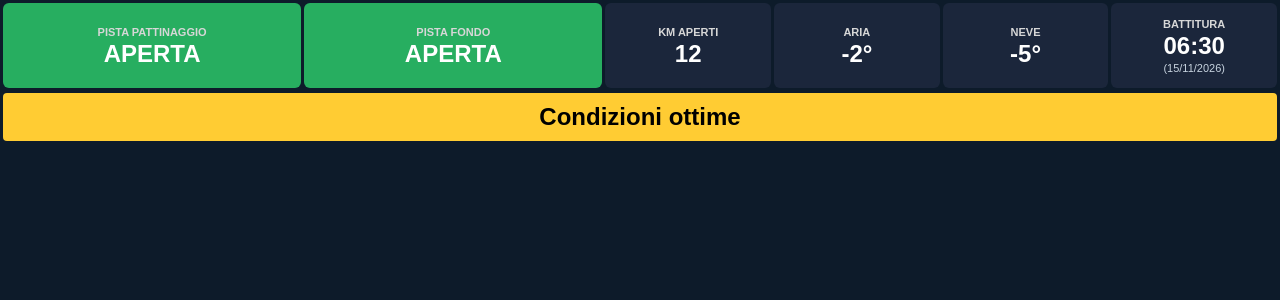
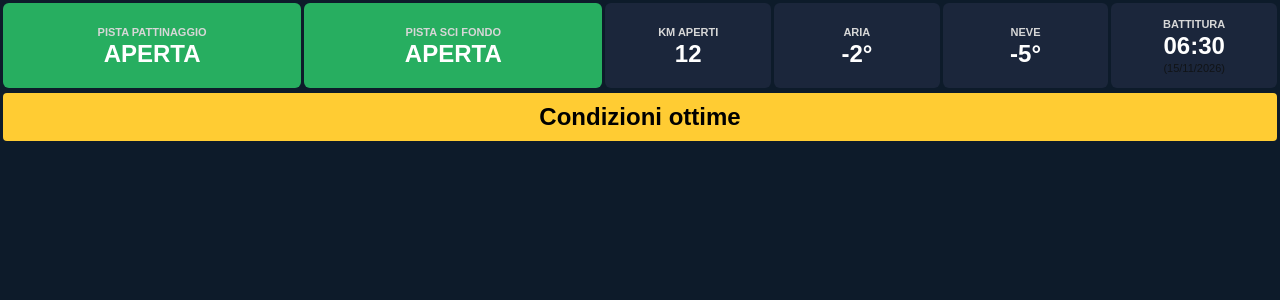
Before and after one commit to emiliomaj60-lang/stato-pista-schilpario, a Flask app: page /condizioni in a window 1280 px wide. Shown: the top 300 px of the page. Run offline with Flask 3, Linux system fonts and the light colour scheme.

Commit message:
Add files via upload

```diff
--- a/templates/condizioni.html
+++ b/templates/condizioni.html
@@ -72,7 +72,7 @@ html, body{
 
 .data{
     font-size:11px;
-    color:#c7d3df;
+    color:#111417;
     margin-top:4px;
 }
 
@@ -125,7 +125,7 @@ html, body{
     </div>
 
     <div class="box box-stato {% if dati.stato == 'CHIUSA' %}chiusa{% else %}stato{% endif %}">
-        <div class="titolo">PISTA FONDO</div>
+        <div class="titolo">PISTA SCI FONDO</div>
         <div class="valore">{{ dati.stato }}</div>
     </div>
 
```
***
Exercise objective: All lines in the listing above that contain "class" should be shown.

Result of the task:
     <div class="box box-stato {% if dati.stato == 'CHIUSA' %}chiusa{% else %}stato{% endif %}">
-        <div class="titolo">PISTA FONDO</div>
+        <div class="titolo">PISTA SCI FONDO</div>
         <div class="valore">{{ dati.stato }}</div>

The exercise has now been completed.